Knox County conducted an internal audit into the embattled criminal court clerk's office.
The clerk's office has been the focus of several problems in the last year. A WBIR 10News investigation revealed a myriad of mistakes and incorrect paperwork that led to the wrongful arrests of dozens of people.
The audit found that Knox County needed to improve their record keeping, training, internal processes, and accuracy.
The audit included responses from the five departments involved, including the troubled office of the criminal court clerk and Joy McCroskey. The center of that 10News investigation.
In her response she wrote "I don't know how much I can accomplish with only two weeks until retirement, but hopefully my successor will continue to move these offices forward."
In two weeks time criminal court clerk elect Mike Hammond will be in Joy's shoes.
"When I started finding out that people were being wrongfully arrested, I started hearing about issues in the office. And the more I have delve into it, the more issues I have come across. So that's why I ran. To fix it. I went to the public and said give me a chance. They gave me that chance and we're going to fix it," said Hammond.
He said he is working the the IT department and other experts to see what software upgrades the department needs.
"We need to be able to find records. Some of the employees are telling me that things were misfiled or are lost. And they have spent days, even weeks in some instances, just to try and find important court documents," said Hammond.
The county is bringing in more staffing to the internal audit, hoping to check in more frequently.
"To have a better more functional internal audit will prevent some of these things from happening in the long run," said county commission hair Brad Anders.
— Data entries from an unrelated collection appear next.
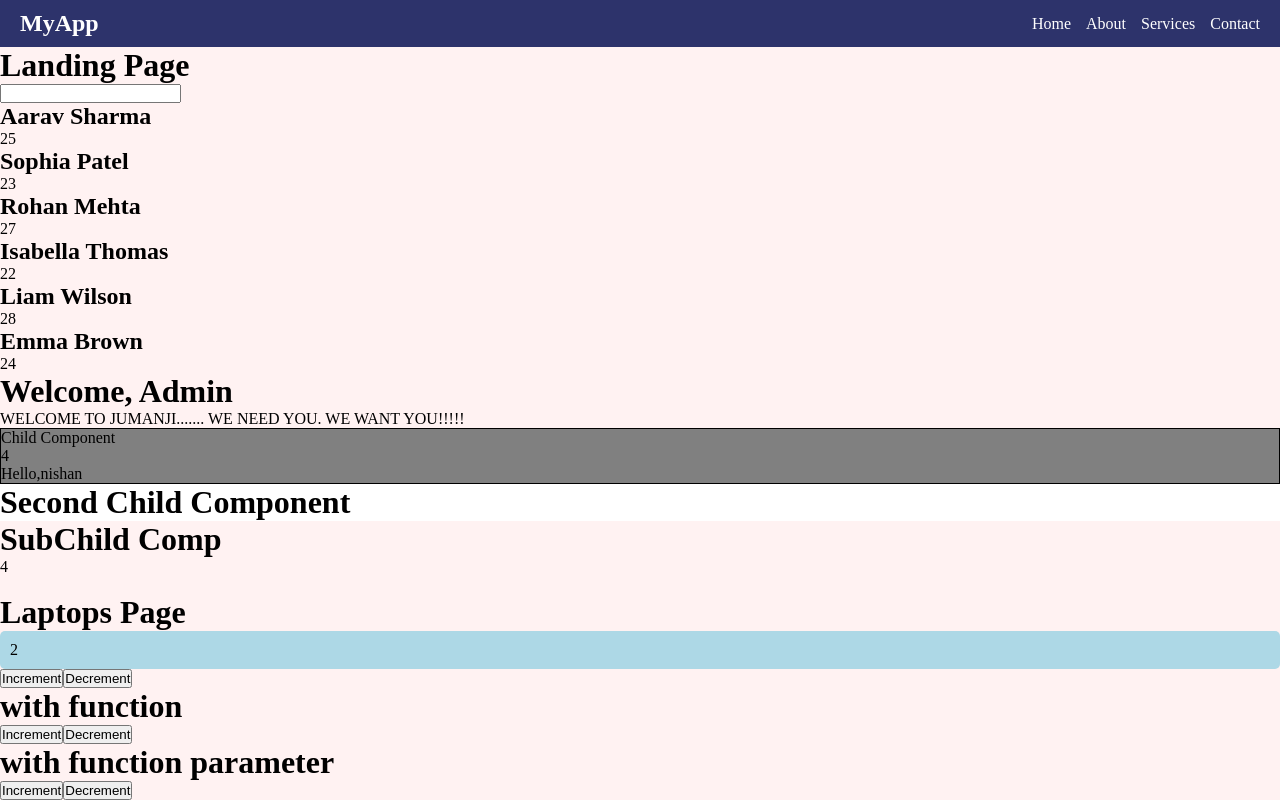
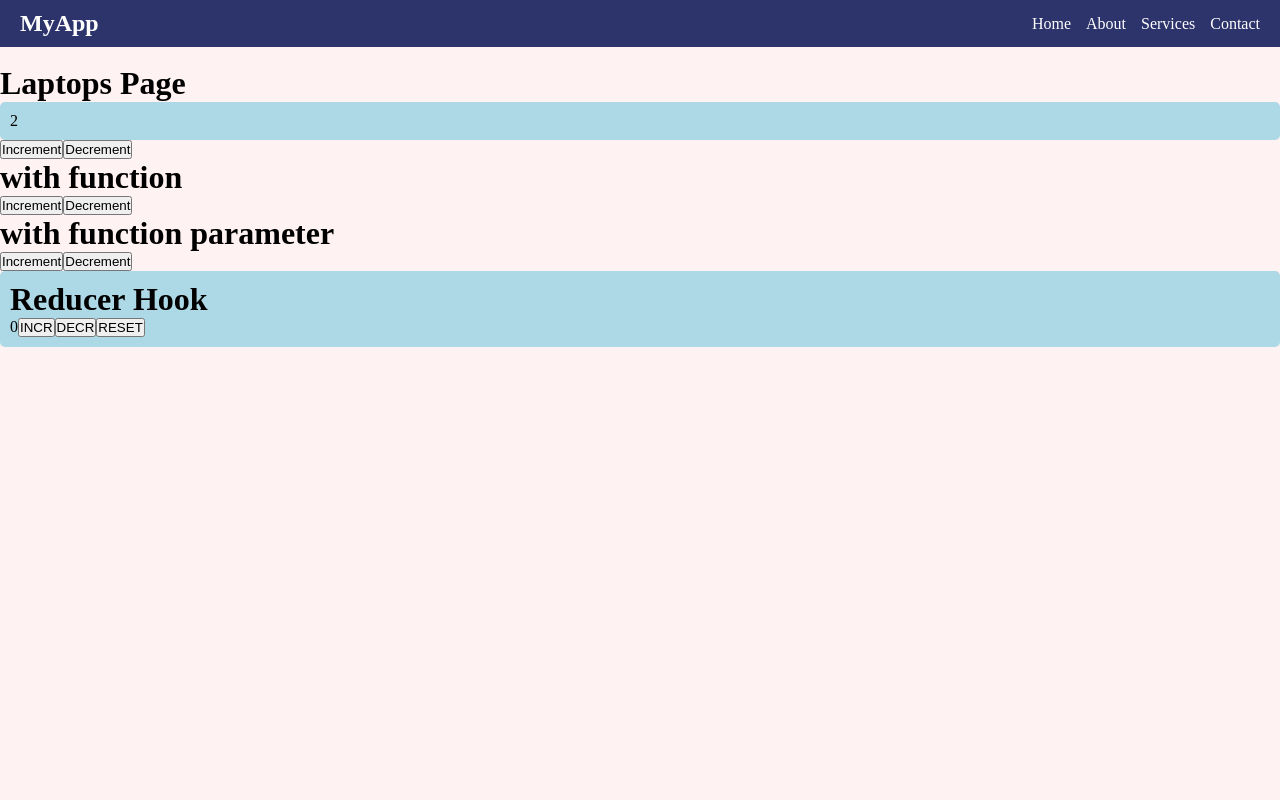
Before and after one commit to Nishan-Pradhan06/react_training_5thsem, a React (Vite) app in the folder todo/: page / in a window 1280 px wide. Built offline with nearby package versions, Linux system fonts and the light colour scheme.

Commit message:
feat: add ReducerHook component and update App component to include it

```diff
--- a/todo/src/App.jsx
+++ b/todo/src/App.jsx
@@ -2,14 +2,16 @@ import HomePage from './pages/home_page.jsx'
 import Nav from './pages/navigation_bar.jsx'
 import LandingPage from './pages/landing_page.jsx'
 import LaptopsPage from './pages/laptops_page.jsx'
+import ReducerHook from './pages/reducerhook.jsx'
 const App = () => {
   return (
     <>
       <Nav />
-      <LandingPage />
-      < HomePage />
+      {/* <LandingPage />
+      < HomePage />*/}
       <br />
       < LaptopsPage />
+      <ReducerHook />
     </>
   );
 }
--- /dev/null
+++ b/todo/src/pages/reducerhook.jsx
@@ -0,0 +1,33 @@
+import { useReducer } from "react"
+
+
+
+const reducer = (state, action) => {
+    if (action.type === "INCREMENT") {
+        if (state < 10) { return state + 1 } else { return 10 }
+    } else if (action.type === "DECREMENT") {
+        if (state > 0) { return state - 1 } else { return 0 }
+    } else {
+        return 0;
+    }
+
+}
+
+export default function ReducerHook() {
+    const [state, dispatch] = useReducer(reducer, 0);
+    return (
+        <>
+            <div style={{ backgroundColor: "lightblue", padding: "10px", borderRadius: "5px" }}>
+                <h1>Reducer Hook</h1>
+
+                <div>
+                    {state}
+
+                    <button onClick={() => dispatch({ type: "INCREMENT" })} >INCR</button>
+                    <button onClick={() => dispatch({ type: "DECREMENT" })}>DECR</button>
+                    <button onClick={dispatch}>RESET</button>
+                </div>
+            </div>
+        </>
+    )
+}
```
Also changed, not shown: todo/src/pages/login_page.jsx (added).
Hammond will hold the spot of Criminal Court Clerk starting September 2nd.